Not a member?
or Register

How to Sell Your Home Above List Price

You sold your home for $50,000 above list price?!  How can that even be possible??  Well, right now believe it or not, it’s happening.  We are seeing multiple offers and houses being sold for above list price.

So if you read our previous blog, you found out one strategy to make sure you actually get the KEEP the amount of money you go into contract for.  There are a few more things to consider when selling your house for significantly more than it’s possibly worth, or considerably more than the neighbors have recently sold for. 

The first was to see if the buyer would be willing to remove the appraisal contingency altogether.  However, many buyers aren’t willing to do that, so another alternative  if they aren’t willing to remove the appraisal contingency altogether is to see if any of the buyers are willing to give you a specified amount that they are willing to pay above the appraised value, obviously not to exceed the agreed upon purchase price. 

Well, how can this be helpful or why would it matter?  You see, if someone really wants your home, they may be willing to pay any amount for it, but as we learned before, the bank is only going to loan what it appraises for.  If the buyer removes the appraisal contingency all together, it’s sorta like writing a blank check, they can’t be certain as to what the home will appraise for so they have no idea what the difference is and how big of a check they may have to write, so many buyers are afraid to do this.  Another option is to have them agree upon a specified amount that they agree to pay over the appraised value if the home does not appraise.

Here’s an example:  Let’s just say that you agree on a sales price of $600,000, and as a seller, based upon the advice of your agent, you know the home most likely will not appraise at that amount.  The 1st. option would be to counter out the appraisal contingency. The 2nd option would be to ask the buyer how much they would be willing to pay over the appraised value.  So, let’s just say, the buyer says they are willing to pay $15,000 over the appraised value.  If the home only appraised at $580,000 that means they would be willing to pay $595,000 over what the home appraised for, but that would mean the seller would get $5,000 less than what was originally agreed upon in the initial contract. 

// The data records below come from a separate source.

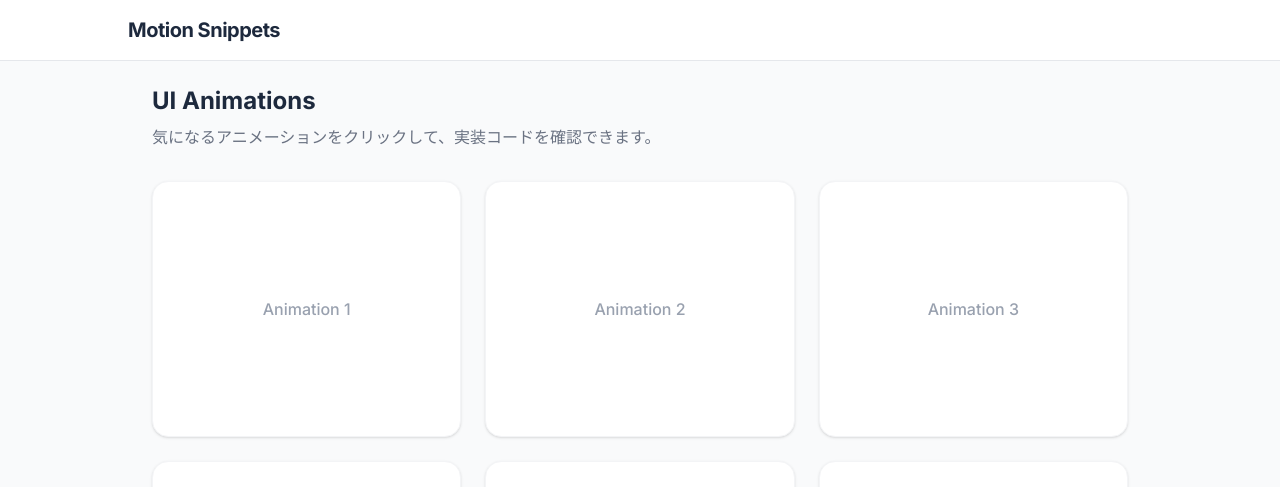
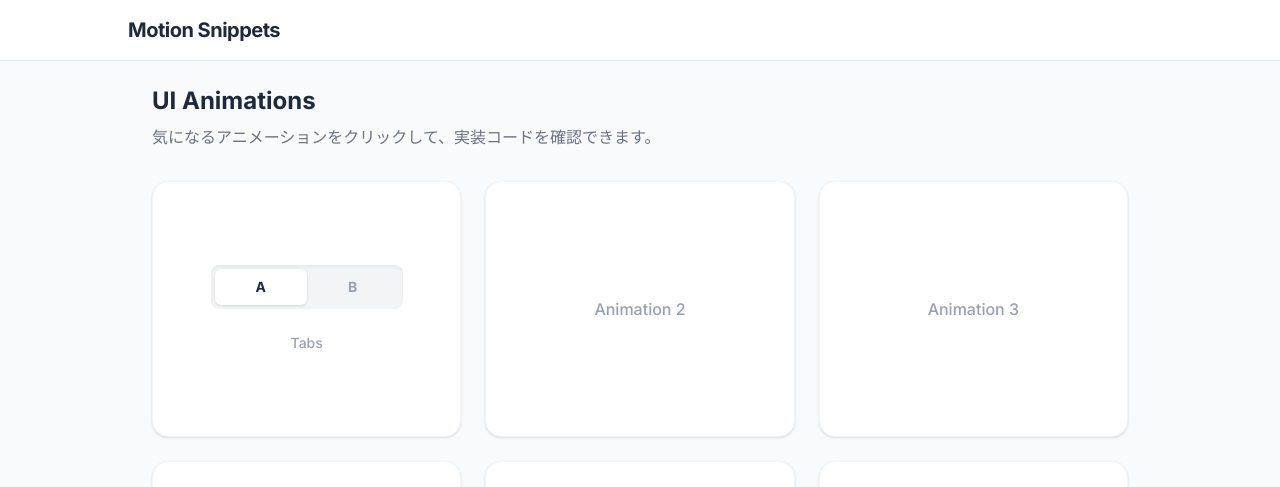
Before and after one commit to Yo-kan1/motion-snippets, a Next.js app: page / in a window 1280 px wide. Shown: the top 487 px of the page. Built offline with nearby package versions, Linux system fonts and the light colour scheme.

Commit message:
feat: タブ切り替えアニメーションを実装し、自動再生機能を追加

```diff
--- a/app/page.tsx
+++ b/app/page.tsx
@@ -1,5 +1,7 @@
+import TabAnimation from "@/components/TabAnimation";
+
 export default function Home() {
-  const placeholders = [1, 2, 3, 4, 5, 6];
+  const placeholders = [2, 3, 4, 5, 6];
 
   return (
     <div className="space-y-8">
@@ -11,6 +13,11 @@ export default function Home() {
       </div>
 
       <div className="grid grid-cols-1 sm:grid-cols-2 md:grid-cols-3 gap-6">
+        <div className="bg-white rounded-2xl shadow-sm border border-gray-100 h-64 flex flex-col items-center justify-center hover:shadow-md transition-shadow">
+          <TabAnimation autoPlay={true} />
+          <span className="mt-6 text-sm text-gray-400 font-medium">Tabs</span>
+        </div>
+
         {placeholders.map((i) => (
           <div
             key={i}
--- /dev/null
+++ b/components/TabAnimation.tsx
@@ -0,0 +1,50 @@
+"use client";
+import { useState, useEffect } from "react";
+
+// autoPlayに変更、デフォルトはfalse
+export default function TabAnimation({ autoPlay = false }: { autoPlay?: boolean }) {
+  const [activeTab, setActiveTab] = useState<"A" | "B">("A");
+
+  // 自動再生のロジック（useEffect）
+  useEffect(() => {
+    // autoPlayがオフならここで処理をストップ
+    if (!autoPlay) return;
+
+    const interval = setInterval(() => {
+      setActiveTab((prev) => (prev === "A" ? "B" : "A"));
+    }, 2000);
+
+    return () => clearInterval(interval);
+  }, [autoPlay]);
+
+  return (
+    <div className="relative flex w-48 bg-gray-100 p-1 rounded-lg shadow-inner">
+
+      <div
+        className={`absolute top-1 bottom-1 left-1 w-[calc(50%-0.25rem)] bg-white rounded-md shadow-sm transition-transform duration-300 ease-out ${
+          activeTab === "B" ? "translate-x-full" : "translate-x-0"
+        }`}
+      />
+
+      {/* タブ A */}
+      <button
+        onClick={() => setActiveTab("A")}
+        className={`relative z-10 flex-1 py-2 text-sm font-bold transition-colors duration-300 ${
+          activeTab === "A" ? "text-slate-800" : "text-gray-400 hover:text-gray-600"
+        }`}
+      >
+        A
+      </button>
+
+      {/* タブ B */}
+      <button
+        onClick={() => setActiveTab("B")}
+        className={`relative z-10 flex-1 py-2 text-sm font-bold transition-colors duration-300 ${
+          activeTab === "B" ? "text-slate-800" : "text-gray-400 hover:text-gray-600"
+        }`}
+      >
+        B
+      </button>
+    </div>
+  );
+}
```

Again, there’s a lot to consider when selling your home, it’s not always just as cut and dry as it may seem. So what’s the answer, how do  you protect yourself?? Call a professional. Call us here at Shore Prime Properties. We’ve helped and protected so many Jersey Shore residents just like you and we’d love to help you too.

 

Post a Comment